### What is required
The expected output is the data below, restated word for word.

START Data provided

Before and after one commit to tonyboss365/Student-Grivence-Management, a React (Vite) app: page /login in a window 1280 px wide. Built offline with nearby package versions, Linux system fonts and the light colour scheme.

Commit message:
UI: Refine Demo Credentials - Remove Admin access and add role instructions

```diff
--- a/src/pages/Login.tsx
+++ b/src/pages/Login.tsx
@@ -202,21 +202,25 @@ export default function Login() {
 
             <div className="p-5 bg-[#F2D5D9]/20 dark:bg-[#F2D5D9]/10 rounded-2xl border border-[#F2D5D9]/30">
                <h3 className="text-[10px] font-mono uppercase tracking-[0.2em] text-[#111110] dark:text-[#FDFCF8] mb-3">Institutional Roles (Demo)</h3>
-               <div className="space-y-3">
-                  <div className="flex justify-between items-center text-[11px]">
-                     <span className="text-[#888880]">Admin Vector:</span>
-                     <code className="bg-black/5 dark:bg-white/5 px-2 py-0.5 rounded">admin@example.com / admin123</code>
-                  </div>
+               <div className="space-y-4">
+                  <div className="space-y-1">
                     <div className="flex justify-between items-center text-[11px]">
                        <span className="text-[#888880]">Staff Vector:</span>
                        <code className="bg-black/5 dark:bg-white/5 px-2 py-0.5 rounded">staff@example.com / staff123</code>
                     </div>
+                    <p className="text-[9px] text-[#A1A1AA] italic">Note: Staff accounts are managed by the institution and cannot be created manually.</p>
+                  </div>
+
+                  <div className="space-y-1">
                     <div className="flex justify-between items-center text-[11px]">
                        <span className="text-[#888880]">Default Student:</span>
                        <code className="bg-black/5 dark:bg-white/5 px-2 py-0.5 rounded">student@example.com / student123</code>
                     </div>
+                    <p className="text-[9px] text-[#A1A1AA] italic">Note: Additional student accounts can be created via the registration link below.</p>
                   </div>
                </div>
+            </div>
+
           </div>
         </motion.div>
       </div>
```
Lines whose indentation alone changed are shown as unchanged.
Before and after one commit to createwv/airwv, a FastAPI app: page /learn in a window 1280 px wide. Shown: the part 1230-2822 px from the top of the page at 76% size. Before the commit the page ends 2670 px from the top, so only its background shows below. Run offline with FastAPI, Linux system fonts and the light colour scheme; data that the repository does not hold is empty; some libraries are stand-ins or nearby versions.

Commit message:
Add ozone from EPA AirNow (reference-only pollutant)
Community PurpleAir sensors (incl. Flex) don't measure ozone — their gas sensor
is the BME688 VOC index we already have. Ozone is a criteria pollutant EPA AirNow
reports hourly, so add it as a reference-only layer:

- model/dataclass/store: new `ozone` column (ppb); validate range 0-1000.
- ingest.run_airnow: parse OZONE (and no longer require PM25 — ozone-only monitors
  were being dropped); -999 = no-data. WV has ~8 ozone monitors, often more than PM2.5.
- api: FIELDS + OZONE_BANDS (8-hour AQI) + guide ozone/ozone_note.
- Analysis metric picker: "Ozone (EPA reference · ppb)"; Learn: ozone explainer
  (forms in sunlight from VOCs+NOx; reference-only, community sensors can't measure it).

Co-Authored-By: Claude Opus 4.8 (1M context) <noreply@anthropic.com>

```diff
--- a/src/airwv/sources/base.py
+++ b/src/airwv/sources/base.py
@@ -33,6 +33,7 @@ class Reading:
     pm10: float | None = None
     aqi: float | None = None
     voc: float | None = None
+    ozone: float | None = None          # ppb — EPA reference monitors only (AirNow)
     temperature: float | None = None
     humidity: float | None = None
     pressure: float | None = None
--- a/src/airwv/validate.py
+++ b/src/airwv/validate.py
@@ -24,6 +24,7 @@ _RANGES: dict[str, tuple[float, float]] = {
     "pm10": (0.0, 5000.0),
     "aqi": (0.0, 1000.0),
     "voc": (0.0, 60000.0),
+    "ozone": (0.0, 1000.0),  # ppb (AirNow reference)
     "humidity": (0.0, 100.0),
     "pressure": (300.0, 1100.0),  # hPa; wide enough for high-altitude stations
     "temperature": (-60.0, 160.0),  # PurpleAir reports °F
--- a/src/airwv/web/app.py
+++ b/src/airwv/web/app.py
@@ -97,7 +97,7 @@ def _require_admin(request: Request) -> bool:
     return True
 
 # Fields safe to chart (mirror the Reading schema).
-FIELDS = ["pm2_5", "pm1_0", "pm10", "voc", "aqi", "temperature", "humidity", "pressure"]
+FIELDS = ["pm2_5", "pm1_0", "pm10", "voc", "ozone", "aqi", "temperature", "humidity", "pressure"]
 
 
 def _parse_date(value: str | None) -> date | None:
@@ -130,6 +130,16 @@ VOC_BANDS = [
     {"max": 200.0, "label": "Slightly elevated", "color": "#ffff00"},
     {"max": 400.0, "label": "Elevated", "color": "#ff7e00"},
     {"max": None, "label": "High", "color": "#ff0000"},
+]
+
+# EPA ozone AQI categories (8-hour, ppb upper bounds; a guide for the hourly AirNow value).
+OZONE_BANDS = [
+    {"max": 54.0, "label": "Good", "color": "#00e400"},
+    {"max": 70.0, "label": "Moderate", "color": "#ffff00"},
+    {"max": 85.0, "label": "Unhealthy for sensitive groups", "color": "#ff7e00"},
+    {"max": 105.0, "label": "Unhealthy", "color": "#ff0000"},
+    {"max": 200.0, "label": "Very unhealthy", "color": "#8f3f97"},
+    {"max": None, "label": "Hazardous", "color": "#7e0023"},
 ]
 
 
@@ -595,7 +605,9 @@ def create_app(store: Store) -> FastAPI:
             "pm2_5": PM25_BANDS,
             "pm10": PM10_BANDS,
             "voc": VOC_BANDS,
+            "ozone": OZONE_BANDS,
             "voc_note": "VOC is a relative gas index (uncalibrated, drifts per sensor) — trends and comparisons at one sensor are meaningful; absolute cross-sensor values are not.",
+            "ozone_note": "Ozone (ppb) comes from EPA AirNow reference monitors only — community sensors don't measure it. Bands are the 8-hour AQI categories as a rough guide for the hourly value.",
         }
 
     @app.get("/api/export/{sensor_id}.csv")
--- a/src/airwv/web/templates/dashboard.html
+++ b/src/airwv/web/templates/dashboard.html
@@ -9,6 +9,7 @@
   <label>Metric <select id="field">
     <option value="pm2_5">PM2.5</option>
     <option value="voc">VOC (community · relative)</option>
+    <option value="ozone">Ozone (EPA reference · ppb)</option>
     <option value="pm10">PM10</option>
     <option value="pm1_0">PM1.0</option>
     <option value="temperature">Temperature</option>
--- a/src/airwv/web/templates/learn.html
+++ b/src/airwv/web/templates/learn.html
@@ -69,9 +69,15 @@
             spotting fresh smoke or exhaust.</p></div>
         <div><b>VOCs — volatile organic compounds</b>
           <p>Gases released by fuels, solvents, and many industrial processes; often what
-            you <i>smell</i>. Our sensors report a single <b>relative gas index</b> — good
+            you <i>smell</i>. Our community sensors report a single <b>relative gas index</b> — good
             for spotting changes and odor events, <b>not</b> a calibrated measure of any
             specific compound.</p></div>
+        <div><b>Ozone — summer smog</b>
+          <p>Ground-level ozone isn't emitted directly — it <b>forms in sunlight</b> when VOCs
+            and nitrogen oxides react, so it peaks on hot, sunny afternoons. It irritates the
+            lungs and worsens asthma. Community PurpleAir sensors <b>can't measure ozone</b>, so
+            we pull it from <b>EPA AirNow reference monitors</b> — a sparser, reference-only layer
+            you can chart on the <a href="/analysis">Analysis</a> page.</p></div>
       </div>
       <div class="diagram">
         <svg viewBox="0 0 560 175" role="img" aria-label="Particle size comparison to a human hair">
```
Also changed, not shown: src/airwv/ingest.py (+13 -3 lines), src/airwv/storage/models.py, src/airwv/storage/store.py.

END Data provided

### Solution for this task
Before and after one commit to tonyboss365/Student-Grivence-Management, a React (Vite) app: page /login in a window 1280 px wide. Built offline with nearby package versions, Linux system fonts and the light colour scheme.

Commit message:
UI: Refine Demo Credentials - Remove Admin access and add role instructions

```diff
--- a/src/pages/Login.tsx
+++ b/src/pages/Login.tsx
@@ -202,21 +202,25 @@ export default function Login() {
 
             <div className="p-5 bg-[#F2D5D9]/20 dark:bg-[#F2D5D9]/10 rounded-2xl border border-[#F2D5D9]/30">
                <h3 className="text-[10px] font-mono uppercase tracking-[0.2em] text-[#111110] dark:text-[#FDFCF8] mb-3">Institutional Roles (Demo)</h3>
-               <div className="space-y-3">
-                  <div className="flex justify-between items-center text-[11px]">
-                     <span className="text-[#888880]">Admin Vector:</span>
-                     <code className="bg-black/5 dark:bg-white/5 px-2 py-0.5 rounded">admin@example.com / admin123</code>
-                  </div>
+               <div className="space-y-4">
+                  <div className="space-y-1">
                     <div className="flex justify-between items-center text-[11px]">
                        <span className="text-[#888880]">Staff Vector:</span>
                        <code className="bg-black/5 dark:bg-white/5 px-2 py-0.5 rounded">staff@example.com / staff123</code>
                     </div>
+                    <p className="text-[9px] text-[#A1A1AA] italic">Note: Staff accounts are managed by the institution and cannot be created manually.</p>
+                  </div>
+
+                  <div className="space-y-1">
                     <div className="flex justify-between items-center text-[11px]">
                        <span className="text-[#888880]">Default Student:</span>
                        <code className="bg-black/5 dark:bg-white/5 px-2 py-0.5 rounded">student@example.com / student123</code>
                     </div>
+                    <p className="text-[9px] text-[#A1A1AA] italic">Note: Additional student accounts can be created via the registration link below.</p>
                   </div>
                </div>
+            </div>
+
           </div>
         </motion.div>
       </div>
```
Lines whose indentation alone changed are shown as unchanged.
Before and after one commit to createwv/airwv, a FastAPI app: page /learn in a window 1280 px wide. Shown: the part 1230-2822 px from the top of the page at 76% size. Before the commit the page ends 2670 px from the top, so only its background shows below. Run offline with FastAPI, Linux system fonts and the light colour scheme; data that the repository does not hold is empty; some libraries are stand-ins or nearby versions.

Commit message:
Add ozone from EPA AirNow (reference-only pollutant)
Community PurpleAir sensors (incl. Flex) don't measure ozone — their gas sensor
is the BME688 VOC index we already have. Ozone is a criteria pollutant EPA AirNow
reports hourly, so add it as a reference-only layer:

- model/dataclass/store: new `ozone` column (ppb); validate range 0-1000.
- ingest.run_airnow: parse OZONE (and no longer require PM25 — ozone-only monitors
  were being dropped); -999 = no-data. WV has ~8 ozone monitors, often more than PM2.5.
- api: FIELDS + OZONE_BANDS (8-hour AQI) + guide ozone/ozone_note.
- Analysis metric picker: "Ozone (EPA reference · ppb)"; Learn: ozone explainer
  (forms in sunlight from VOCs+NOx; reference-only, community sensors can't measure it).

Co-Authored-By: Claude Opus 4.8 (1M context) <noreply@anthropic.com>

```diff
--- a/src/airwv/sources/base.py
+++ b/src/airwv/sources/base.py
@@ -33,6 +33,7 @@ class Reading:
     pm10: float | None = None
     aqi: float | None = None
     voc: float | None = None
+    ozone: float | None = None          # ppb — EPA reference monitors only (AirNow)
     temperature: float | None = None
     humidity: float | None = None
     pressure: float | None = None
--- a/src/airwv/validate.py
+++ b/src/airwv/validate.py
@@ -24,6 +24,7 @@ _RANGES: dict[str, tuple[float, float]] = {
     "pm10": (0.0, 5000.0),
     "aqi": (0.0, 1000.0),
     "voc": (0.0, 60000.0),
+    "ozone": (0.0, 1000.0),  # ppb (AirNow reference)
     "humidity": (0.0, 100.0),
     "pressure": (300.0, 1100.0),  # hPa; wide enough for high-altitude stations
     "temperature": (-60.0, 160.0),  # PurpleAir reports °F
--- a/src/airwv/web/app.py
+++ b/src/airwv/web/app.py
@@ -97,7 +97,7 @@ def _require_admin(request: Request) -> bool:
     return True
 
 # Fields safe to chart (mirror the Reading schema).
-FIELDS = ["pm2_5", "pm1_0", "pm10", "voc", "aqi", "temperature", "humidity", "pressure"]
+FIELDS = ["pm2_5", "pm1_0", "pm10", "voc", "ozone", "aqi", "temperature", "humidity", "pressure"]
 
 
 def _parse_date(value: str | None) -> date | None:
@@ -130,6 +130,16 @@ VOC_BANDS = [
     {"max": 200.0, "label": "Slightly elevated", "color": "#ffff00"},
     {"max": 400.0, "label": "Elevated", "color": "#ff7e00"},
     {"max": None, "label": "High", "color": "#ff0000"},
+]
+
+# EPA ozone AQI categories (8-hour, ppb upper bounds; a guide for the hourly AirNow value).
+OZONE_BANDS = [
+    {"max": 54.0, "label": "Good", "color": "#00e400"},
+    {"max": 70.0, "label": "Moderate", "color": "#ffff00"},
+    {"max": 85.0, "label": "Unhealthy for sensitive groups", "color": "#ff7e00"},
+    {"max": 105.0, "label": "Unhealthy", "color": "#ff0000"},
+    {"max": 200.0, "label": "Very unhealthy", "color": "#8f3f97"},
+    {"max": None, "label": "Hazardous", "color": "#7e0023"},
 ]
 
 
@@ -595,7 +605,9 @@ def create_app(store: Store) -> FastAPI:
             "pm2_5": PM25_BANDS,
             "pm10": PM10_BANDS,
             "voc": VOC_BANDS,
+            "ozone": OZONE_BANDS,
             "voc_note": "VOC is a relative gas index (uncalibrated, drifts per sensor) — trends and comparisons at one sensor are meaningful; absolute cross-sensor values are not.",
+            "ozone_note": "Ozone (ppb) comes from EPA AirNow reference monitors only — community sensors don't measure it. Bands are the 8-hour AQI categories as a rough guide for the hourly value.",
         }
 
     @app.get("/api/export/{sensor_id}.csv")
--- a/src/airwv/web/templates/dashboard.html
+++ b/src/airwv/web/templates/dashboard.html
@@ -9,6 +9,7 @@
   <label>Metric <select id="field">
     <option value="pm2_5">PM2.5</option>
     <option value="voc">VOC (community · relative)</option>
+    <option value="ozone">Ozone (EPA reference · ppb)</option>
     <option value="pm10">PM10</option>
     <option value="pm1_0">PM1.0</option>
     <option value="temperature">Temperature</option>
--- a/src/airwv/web/templates/learn.html
+++ b/src/airwv/web/templates/learn.html
@@ -69,9 +69,15 @@
             spotting fresh smoke or exhaust.</p></div>
         <div><b>VOCs — volatile organic compounds</b>
           <p>Gases released by fuels, solvents, and many industrial processes; often what
-            you <i>smell</i>. Our sensors report a single <b>relative gas index</b> — good
+            you <i>smell</i>. Our community sensors report a single <b>relative gas index</b> — good
             for spotting changes and odor events, <b>not</b> a calibrated measure of any
             specific compound.</p></div>
+        <div><b>Ozone — summer smog</b>
+          <p>Ground-level ozone isn't emitted directly — it <b>forms in sunlight</b> when VOCs
+            and nitrogen oxides react, so it peaks on hot, sunny afternoons. It irritates the
+            lungs and worsens asthma. Community PurpleAir sensors <b>can't measure ozone</b>, so
+            we pull it from <b>EPA AirNow reference monitors</b> — a sparser, reference-only layer
+            you can chart on the <a href="/analysis">Analysis</a> page.</p></div>
       </div>
       <div class="diagram">
         <svg viewBox="0 0 560 175" role="img" aria-label="Particle size comparison to a human hair">
```
Also changed, not shown: src/airwv/ingest.py (+13 -3 lines), src/airwv/storage/models.py, src/airwv/storage/store.py.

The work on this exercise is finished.